“I came to Cal Poly in 2013 and when I got here the atmosphere of black students was completely different from the atmosphere that exists today … It was a really broken community where everyone was out for really just survival, like just go to class, get through it and survive,” he said.
When Alexander was a student, he made it his goal to recharter BSU, but at the time there weren’t enough students dedicated to restarting the organization. As a staff member, Alexander created a focus group. That was where Willis and a few other students stepped forward to restart BSU.
“Our first quarter being chartered we had some meetings where we had only four students show up … and we just talked, we didn’t even have any topics to discuss because we didn’t really know what to do and now,” Willis said. “A year and a half later, our meetings are too big for our space now. Our first meeting this year I think we had [between] 60 … or 80 people come to our meetings.”
Graphic by Chloe Carlson
Willis and Alexander rechartered the club in 2015 under the name Brothers and Sisters United to get students interested in joining and creating a community. Once that was stabilized, members decided to change the name to Black Student Union.
Bringing students together
Today, the club is in its second year and continues to grow. Each meeting has approximately 50 to 60 members and has even moved to a bigger space, next door to CAS. In the meetings students talk about historical culture, identity and education.
“Going from having like four people and just talking about nothing to being part of something so big like Black History Month and our showcase last year and those kind of things is just like, in a year and a half, what can we do?” Willis said.
Willis said students who are thinking of joining or want to know more about BSU can always contact one of the members, and that everyone is welcome.
“There’s so many different types of people in BSU, so many students from different backgrounds not just black students,” Willis said. “But we have such a diverse population in our club that you don’t have to be black to be there and to feel comfortable.”
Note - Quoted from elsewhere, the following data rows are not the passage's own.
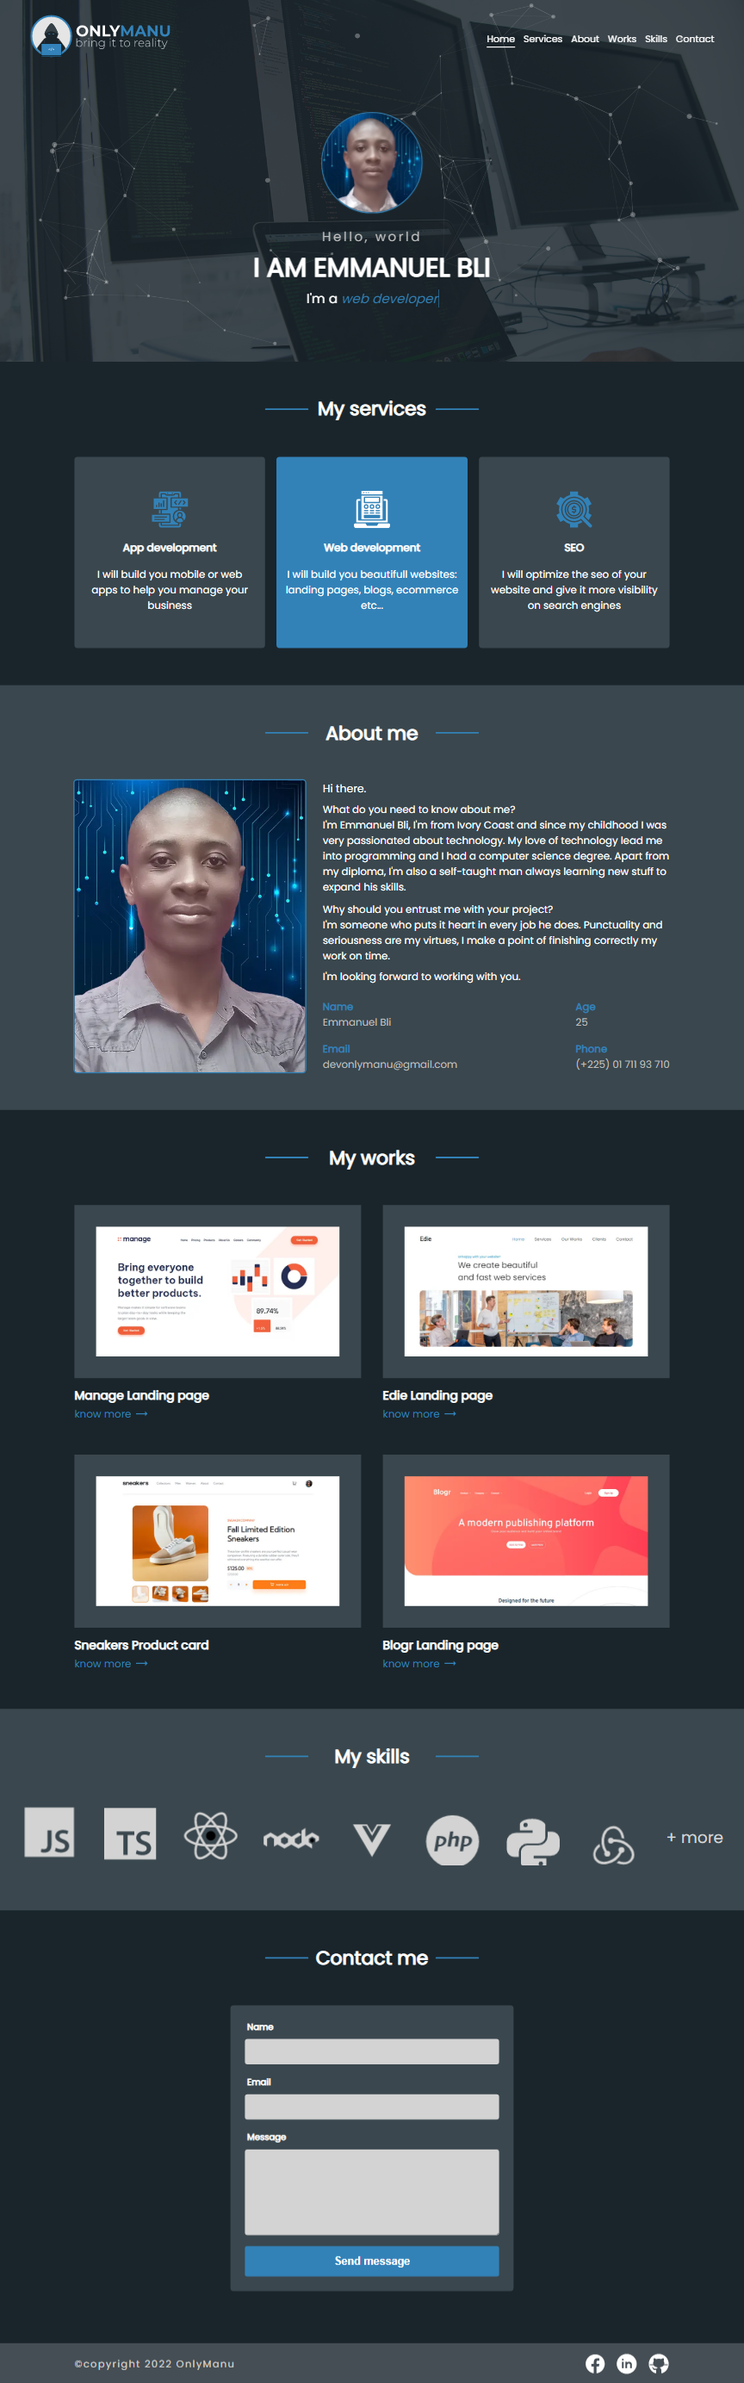
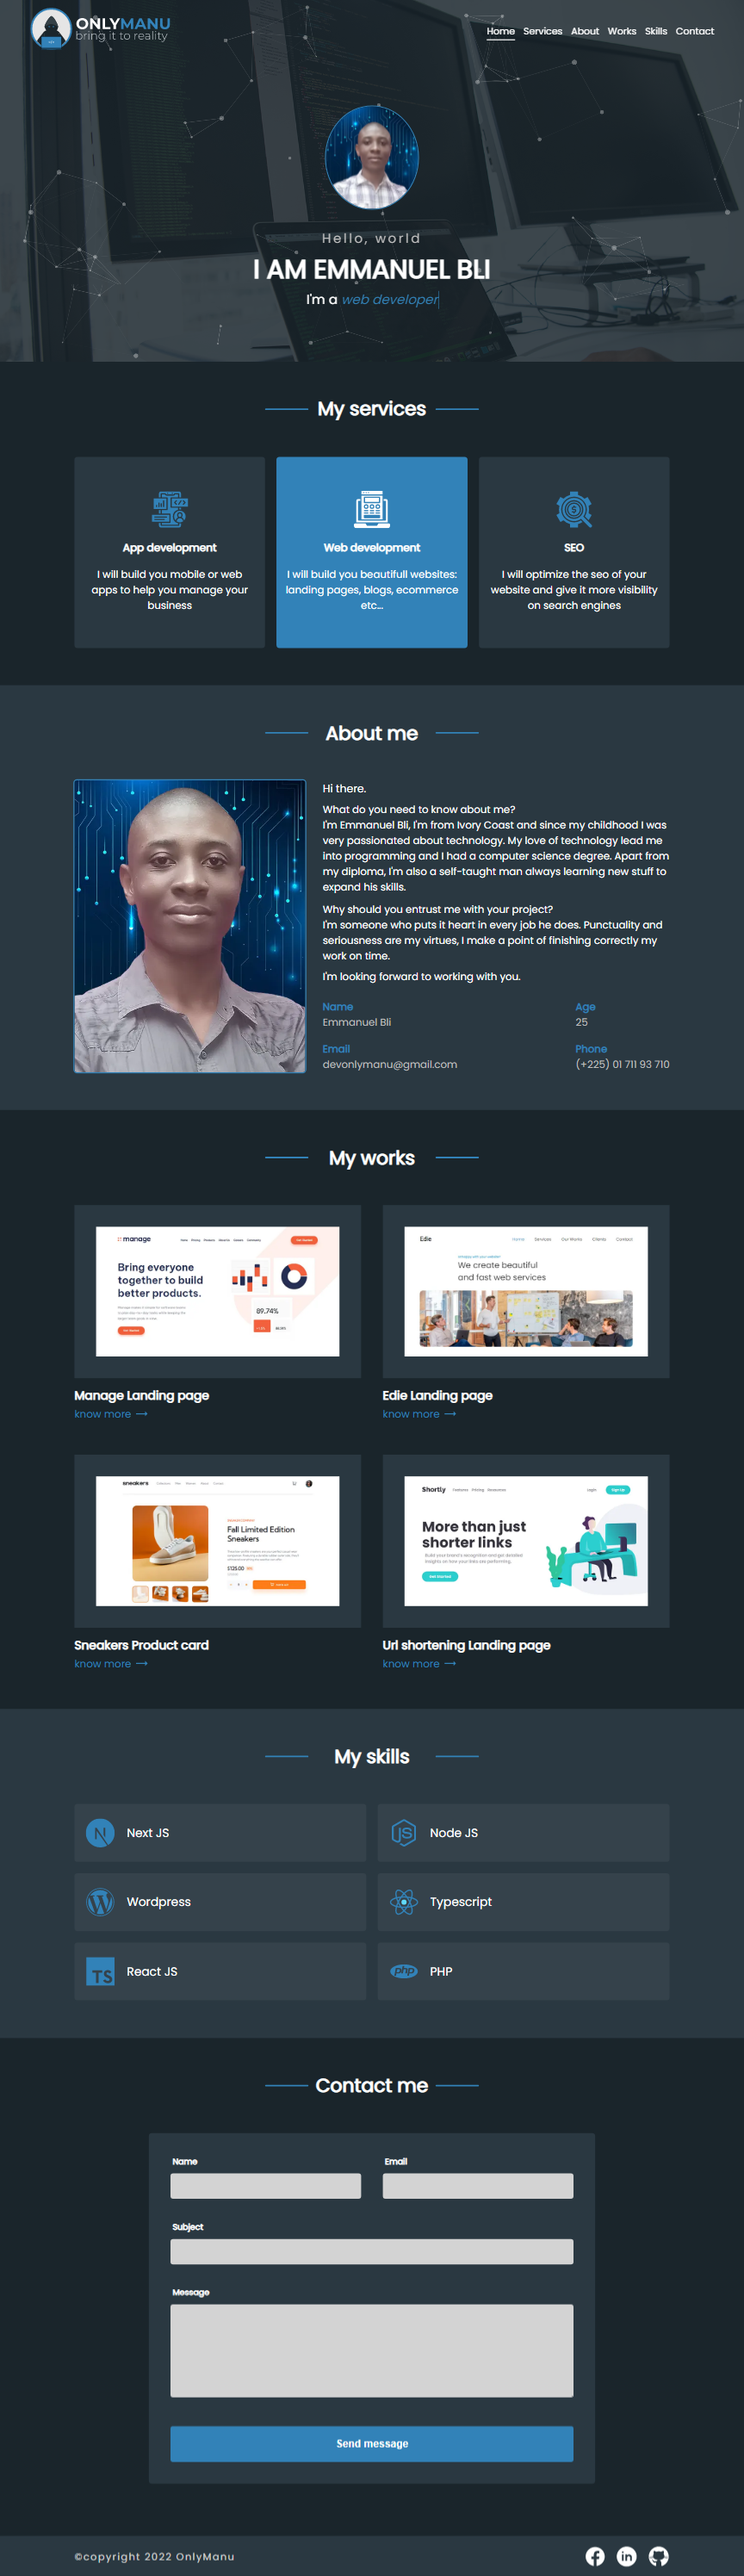
modifictaion de la taille max des noeuds particles changement d'imege de screenshot

diff --git a/pages/index.js b/pages/index.js
@@ -97,7 +97,7 @@ export default function Home() {
                 type: "circle",
             },
             size: {
-                value: { min: 1, max: 5 },
+                value: { min: 1, max: 3 },
             },
         },
         detectRetina: true,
There is a person in that room for everyone to connect with and to be friends with … We are all very open and welcoming because we know what it’s like to be shut out; we know what it’s like to feel like you are the only one or you’re alone so the point of our club is to make sure that no one feels alone.”